Our base defensive structure is a 3-3-5 with a base alignment of 3 Safeties stacked over 3 Linebackers stacked over 3 DL. Our base defense strength is called to the field and we flip our 2 LBs and Safeties on each play. Our position names are F= Field Backer, B= Boundary Backer, W= Wide Safety, S= Short Safety, M= Mike, A= Adjuster. The Field Backer and Wide Safety always align to the field and the Boundary Backer and Short Safety always align to the boundary.

Diagram 1


Alignment of Secondary Players:

Combo Coverage can be called and played 3 different ways but the only alignment/technique that changes is the corners. The base call of Combo aligns the Corners and Safeties at 7 yards. The corners are playing “Loose Man” on #1 Wide and Short Safeties are playing “Seam” Technique on 2/3, the Adjuster is “Run Support/MOF”, and the Linebackers are playing “Hug” Technique on #3.


Bump Combo:

The first adjustment that can be made is to call “Bump Combo” and this changes the alignment of the corners and brings them from 7 yards off the line of scrimmage to 5. It also changes how they play man coverage.

Diagram 2


Press Combo:

The second adjustment we can make in Combo is “Press Combo”. This changes the alignment of the corners from 7 yards off LOS and brings them down to the LOS and they play in your face man to man coverage.



Corners: (Corners are 10 and 11 to the ball on run and have no responsibility to stop run)

Loose Man: Align 7 yards from LOS inside eye of #1 WR. On the snap of ball will take 3 backpedal read steps reading the release of the WR. If WR breaks at any point during 3 backpedal put foot in-ground and drive on break. If WR runs vertical, then collision inside the hip of WR and force them towards the sideline. The points of emphasis with the corners in loose man are to really work with them on getting good to backpedal steps that are not too short but are not too long. If the corner steps to close together on his backpedal, he will get to his third backpedal step before the WR has gotten to their route break. If the corner takes too long of a stride in his backpedal, he will be off-balance and will not be able to react quickly to quick game concepts.

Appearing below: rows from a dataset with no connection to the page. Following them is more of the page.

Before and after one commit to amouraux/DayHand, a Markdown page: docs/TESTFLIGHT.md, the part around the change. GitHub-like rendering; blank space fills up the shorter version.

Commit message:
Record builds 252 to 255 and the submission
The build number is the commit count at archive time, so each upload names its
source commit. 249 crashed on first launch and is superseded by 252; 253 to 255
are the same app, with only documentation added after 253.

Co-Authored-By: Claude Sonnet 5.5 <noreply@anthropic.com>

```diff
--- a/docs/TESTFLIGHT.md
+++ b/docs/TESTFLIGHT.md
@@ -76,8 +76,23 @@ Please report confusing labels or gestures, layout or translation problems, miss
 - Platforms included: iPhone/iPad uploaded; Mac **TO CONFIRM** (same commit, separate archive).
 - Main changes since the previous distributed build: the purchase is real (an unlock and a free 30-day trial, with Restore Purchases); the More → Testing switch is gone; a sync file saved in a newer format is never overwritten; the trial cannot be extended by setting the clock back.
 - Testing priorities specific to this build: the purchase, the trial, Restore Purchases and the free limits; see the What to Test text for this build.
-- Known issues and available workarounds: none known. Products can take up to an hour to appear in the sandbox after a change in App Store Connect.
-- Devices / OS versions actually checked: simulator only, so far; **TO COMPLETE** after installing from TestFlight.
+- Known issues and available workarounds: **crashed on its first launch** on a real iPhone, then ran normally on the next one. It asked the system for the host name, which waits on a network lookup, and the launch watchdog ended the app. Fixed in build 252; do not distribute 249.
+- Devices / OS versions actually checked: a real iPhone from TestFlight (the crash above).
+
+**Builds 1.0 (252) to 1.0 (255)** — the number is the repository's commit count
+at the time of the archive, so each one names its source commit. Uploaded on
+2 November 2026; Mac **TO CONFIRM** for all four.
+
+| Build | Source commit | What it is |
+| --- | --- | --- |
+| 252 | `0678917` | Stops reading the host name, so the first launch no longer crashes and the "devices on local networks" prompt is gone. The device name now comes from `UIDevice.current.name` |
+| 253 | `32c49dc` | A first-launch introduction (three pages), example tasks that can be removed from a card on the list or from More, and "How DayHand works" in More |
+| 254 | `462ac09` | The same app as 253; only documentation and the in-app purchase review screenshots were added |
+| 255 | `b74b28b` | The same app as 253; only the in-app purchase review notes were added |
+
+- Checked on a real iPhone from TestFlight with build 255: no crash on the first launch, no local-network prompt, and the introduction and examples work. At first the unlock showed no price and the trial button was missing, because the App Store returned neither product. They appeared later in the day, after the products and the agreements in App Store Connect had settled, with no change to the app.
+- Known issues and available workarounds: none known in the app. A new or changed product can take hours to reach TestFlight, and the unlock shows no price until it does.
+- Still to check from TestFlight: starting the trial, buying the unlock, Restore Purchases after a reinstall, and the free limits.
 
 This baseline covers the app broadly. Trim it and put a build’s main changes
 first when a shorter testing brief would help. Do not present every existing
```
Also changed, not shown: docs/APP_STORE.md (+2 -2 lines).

Bump Man: Align 5 yards from LOS and head up on WR. On the snap of ball buzz feet and wait for the WR to come to you. Collision the WR at 5 yards and attempt to reroute him away from his intended route. In bump man, the corner is going to chop his feet on the snap and mirror the release of the WR. If the WR steps out the corner will side shuffle out, and if the WR steps in the corner will shuffle in, these do not have to be big shuffles the corner just needs to stay square and in front of the WR.

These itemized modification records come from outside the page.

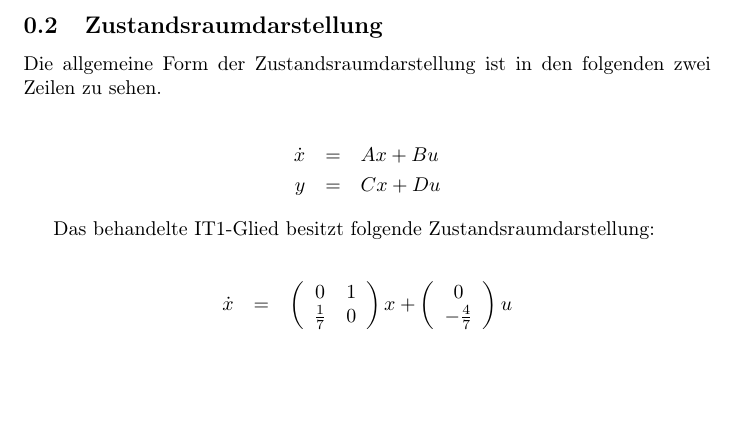
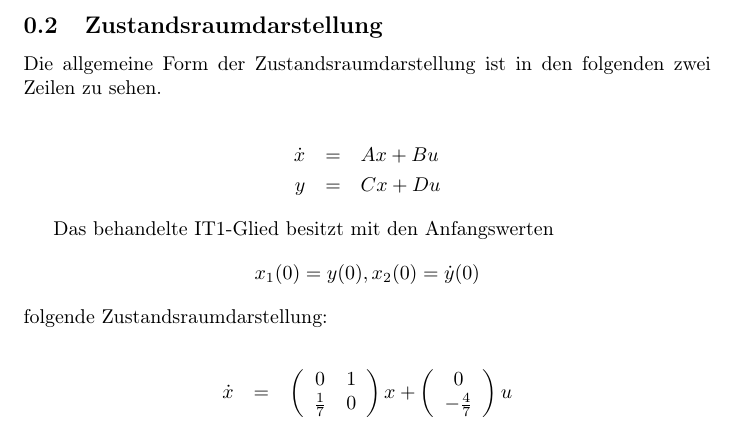
Before and after one commit to Ralerus/Signale-Systeme, a LaTeX document (main.tex, which reads state_space_representation.tex): part of page 3 of 3, cut so that both start at the same text, the shorter picture padded with empty space. Compiled offline with pdfLaTeX.

Commit message:
add initial values #2

```diff
--- a/state_space_representation.tex
+++ b/state_space_representation.tex
@@ -3,16 +3,18 @@
 Die allgemeine Form der Zustandsraumdarstellung ist in den folgenden zwei Zeilen zu sehen.
 
 \begin{eqnarray*}
-	\dot x &=& Ax + Bu \nonumber \\
+	\dot x &=& Ax + Bu \\
 	y &=& Cx + Du
 \end{eqnarray*}
 
-Das behandelte IT1-Glied besitzt folgende Zustandsraumdarstellung:
+Das behandelte IT1-Glied besitzt mit den Anfangswerten \[x_1(0) = y(0),  x_2(0) = \dot y(0)\] folgende Zustandsraumdarstellung:
 
 \begin{eqnarray*}
-	\dot x &=& \left(\begin{array}{cc} 0 & 1\\ \frac{1}{7} & 0\end{array}\right) x + \left(\begin{array}{c} 0\\ -\frac{4}{7}\end{array}\right) u  \nonumber \\
+	\dot x &=& \left(\begin{array}{cc} 0 & 1\\ \frac{1}{7} & 0\end{array}\right) x + \left(\begin{array}{c} 0\\ -\frac{4}{7}\end{array}\right) u \\
 	y &=& \left(\begin{array}{cc} 1 & 0\end{array}\right) x
 \end{eqnarray*}
+
+
 
 
 UNTERSCHIEDLICH ZU MATLAB LÖSUNG???
```
Also changed, not shown: main.pdf, state_space_representation.tex (2 more changed lines), 2 other files.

It is also important to work with the corner so that they do not try to put too much into their jams. Most high school corners think that they need to jam the WR hard to get a reroute and that is not what is needed in this instance. The corner forces the WR to reroute himself by simply not moving out of the way as the WR runs up the field.

Press Man: Align at LOS head up on WR. At the snap of the ball mirror release of WR and offhand jam him as he steps toward you. For the press man technique, the area that needs to be emphasized the most is that the corner does not try to be overly physical on the jam. Most corners will try to jam hard because that is what they think is important. We found that this puts the corner out of position for the rest of the route that the WR will run. We teach our corners in press man to “inch out”. This means that they will take small steps backward almost a back-ward shuffle and when the WR steps one direction the corner will then punch with the hand opposite of the step by the WR. This does not need to be a very hard punch, but it does need to be firm.